What needs to be done:
Could you return every line of the material that contains the word "shown"?

**** Data extract ****

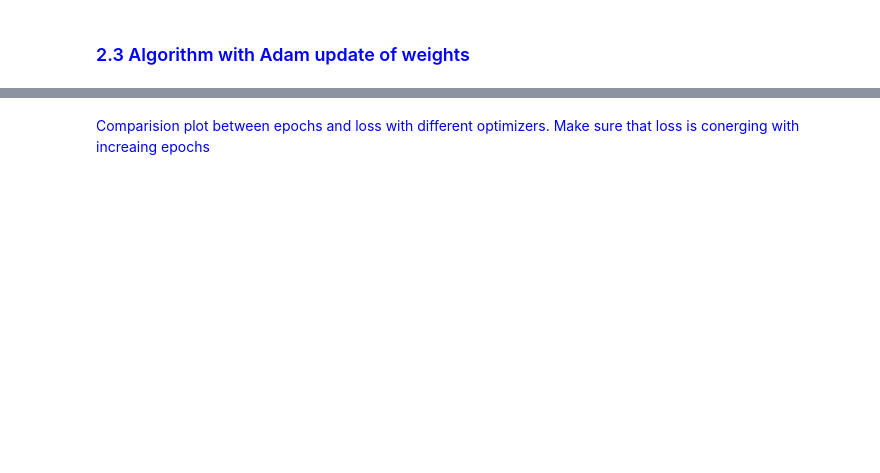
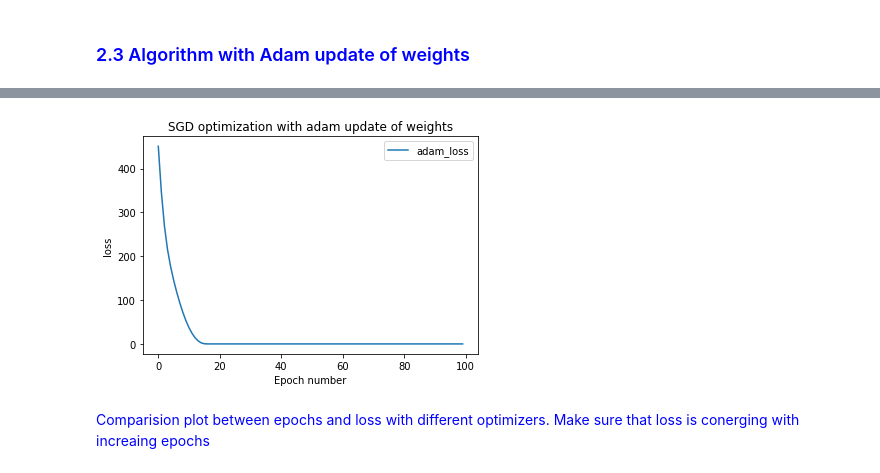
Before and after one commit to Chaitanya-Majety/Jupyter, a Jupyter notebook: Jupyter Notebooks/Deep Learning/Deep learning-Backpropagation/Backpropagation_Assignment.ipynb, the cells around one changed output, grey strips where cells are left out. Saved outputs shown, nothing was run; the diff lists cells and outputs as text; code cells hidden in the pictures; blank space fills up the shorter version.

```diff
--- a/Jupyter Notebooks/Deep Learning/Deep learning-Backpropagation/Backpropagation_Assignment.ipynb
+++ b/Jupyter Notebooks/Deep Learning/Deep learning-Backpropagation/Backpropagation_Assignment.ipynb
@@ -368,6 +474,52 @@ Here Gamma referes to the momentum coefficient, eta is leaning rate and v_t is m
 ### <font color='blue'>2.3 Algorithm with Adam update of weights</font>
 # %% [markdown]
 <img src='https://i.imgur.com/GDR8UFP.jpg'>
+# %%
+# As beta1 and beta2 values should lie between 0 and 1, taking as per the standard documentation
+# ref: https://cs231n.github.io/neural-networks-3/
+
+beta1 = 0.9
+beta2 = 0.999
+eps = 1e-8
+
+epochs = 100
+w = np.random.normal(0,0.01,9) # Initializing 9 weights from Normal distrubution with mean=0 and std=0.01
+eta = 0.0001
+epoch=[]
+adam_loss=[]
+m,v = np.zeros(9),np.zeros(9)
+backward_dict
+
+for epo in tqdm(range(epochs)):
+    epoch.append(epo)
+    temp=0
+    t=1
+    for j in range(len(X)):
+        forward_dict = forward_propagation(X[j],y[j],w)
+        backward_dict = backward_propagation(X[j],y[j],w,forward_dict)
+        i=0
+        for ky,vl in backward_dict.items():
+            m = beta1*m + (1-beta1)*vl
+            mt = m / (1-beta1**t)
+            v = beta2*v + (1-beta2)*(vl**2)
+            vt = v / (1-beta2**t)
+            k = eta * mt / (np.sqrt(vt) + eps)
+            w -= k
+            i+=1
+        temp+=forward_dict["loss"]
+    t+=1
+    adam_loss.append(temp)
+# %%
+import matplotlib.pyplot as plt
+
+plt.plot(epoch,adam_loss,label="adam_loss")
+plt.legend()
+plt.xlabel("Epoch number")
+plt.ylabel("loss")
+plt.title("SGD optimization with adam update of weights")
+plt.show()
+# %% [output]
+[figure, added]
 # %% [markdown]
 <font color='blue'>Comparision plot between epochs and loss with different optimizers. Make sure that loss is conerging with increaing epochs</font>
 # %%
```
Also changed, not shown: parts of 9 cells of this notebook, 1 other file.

****
**** Data extract ****

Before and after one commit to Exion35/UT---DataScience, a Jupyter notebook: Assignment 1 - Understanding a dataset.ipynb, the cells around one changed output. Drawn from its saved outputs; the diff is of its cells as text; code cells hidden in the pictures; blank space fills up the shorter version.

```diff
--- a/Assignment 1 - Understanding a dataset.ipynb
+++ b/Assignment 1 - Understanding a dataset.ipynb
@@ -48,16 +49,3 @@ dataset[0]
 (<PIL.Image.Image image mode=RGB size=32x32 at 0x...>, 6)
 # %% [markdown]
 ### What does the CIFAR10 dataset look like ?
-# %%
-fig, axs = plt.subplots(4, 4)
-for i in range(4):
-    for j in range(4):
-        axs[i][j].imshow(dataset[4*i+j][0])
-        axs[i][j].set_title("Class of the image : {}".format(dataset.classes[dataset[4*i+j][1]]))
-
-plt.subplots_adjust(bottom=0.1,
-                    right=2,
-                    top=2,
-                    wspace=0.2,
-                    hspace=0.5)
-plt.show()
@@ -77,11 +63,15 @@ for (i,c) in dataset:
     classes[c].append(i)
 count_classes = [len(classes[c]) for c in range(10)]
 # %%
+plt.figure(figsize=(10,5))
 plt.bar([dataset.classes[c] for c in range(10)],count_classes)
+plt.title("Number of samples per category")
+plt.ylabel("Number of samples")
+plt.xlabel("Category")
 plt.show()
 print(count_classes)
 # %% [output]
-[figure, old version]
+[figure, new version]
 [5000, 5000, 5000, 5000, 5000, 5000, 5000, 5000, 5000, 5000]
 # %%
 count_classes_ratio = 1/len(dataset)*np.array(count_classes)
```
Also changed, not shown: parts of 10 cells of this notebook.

****
**** Data extract ****

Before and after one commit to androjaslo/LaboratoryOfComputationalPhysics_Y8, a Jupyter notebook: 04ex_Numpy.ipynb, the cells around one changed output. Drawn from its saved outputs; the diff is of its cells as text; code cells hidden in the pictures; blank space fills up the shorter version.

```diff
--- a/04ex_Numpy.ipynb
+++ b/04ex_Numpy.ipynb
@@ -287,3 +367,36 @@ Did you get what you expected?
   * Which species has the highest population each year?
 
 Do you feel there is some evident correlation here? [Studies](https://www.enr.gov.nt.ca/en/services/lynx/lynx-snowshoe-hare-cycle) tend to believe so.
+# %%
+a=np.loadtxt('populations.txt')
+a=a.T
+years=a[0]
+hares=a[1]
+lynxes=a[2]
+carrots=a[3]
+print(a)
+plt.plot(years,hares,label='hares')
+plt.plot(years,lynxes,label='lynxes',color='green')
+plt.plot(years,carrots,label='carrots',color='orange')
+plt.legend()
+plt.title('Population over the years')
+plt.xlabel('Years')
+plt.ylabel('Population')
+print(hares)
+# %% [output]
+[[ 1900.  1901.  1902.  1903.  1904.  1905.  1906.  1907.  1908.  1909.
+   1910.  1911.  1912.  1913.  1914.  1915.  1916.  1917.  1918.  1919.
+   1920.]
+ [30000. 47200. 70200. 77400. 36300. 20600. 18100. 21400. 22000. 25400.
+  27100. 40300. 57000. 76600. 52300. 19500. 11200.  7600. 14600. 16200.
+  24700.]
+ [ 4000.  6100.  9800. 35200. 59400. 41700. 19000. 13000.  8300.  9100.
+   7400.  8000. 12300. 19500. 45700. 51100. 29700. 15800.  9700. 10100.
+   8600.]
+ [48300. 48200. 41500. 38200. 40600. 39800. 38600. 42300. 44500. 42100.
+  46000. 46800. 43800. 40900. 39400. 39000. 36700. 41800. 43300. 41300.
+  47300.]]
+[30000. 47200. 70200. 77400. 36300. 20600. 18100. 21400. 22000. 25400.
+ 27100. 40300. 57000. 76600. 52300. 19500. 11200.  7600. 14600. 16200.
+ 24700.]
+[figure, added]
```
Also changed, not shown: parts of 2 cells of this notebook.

****

Your response:
Before and after one commit to Chaitanya-Majety/Jupyter, a Jupyter notebook: Jupyter Notebooks/Deep Learning/Deep learning-Backpropagation/Backpropagation_Assignment.ipynb, the cells around one changed output, grey strips where cells are left out. Saved outputs shown, nothing was run; the diff lists cells and outputs as text; code cells hidden in the pictures; blank space fills up the shorter version.
Also changed, not shown: parts of 9 cells of this notebook, 1 other file.
Also changed, not shown: parts of 10 cells of this notebook.
Also changed, not shown: parts of 2 cells of this notebook.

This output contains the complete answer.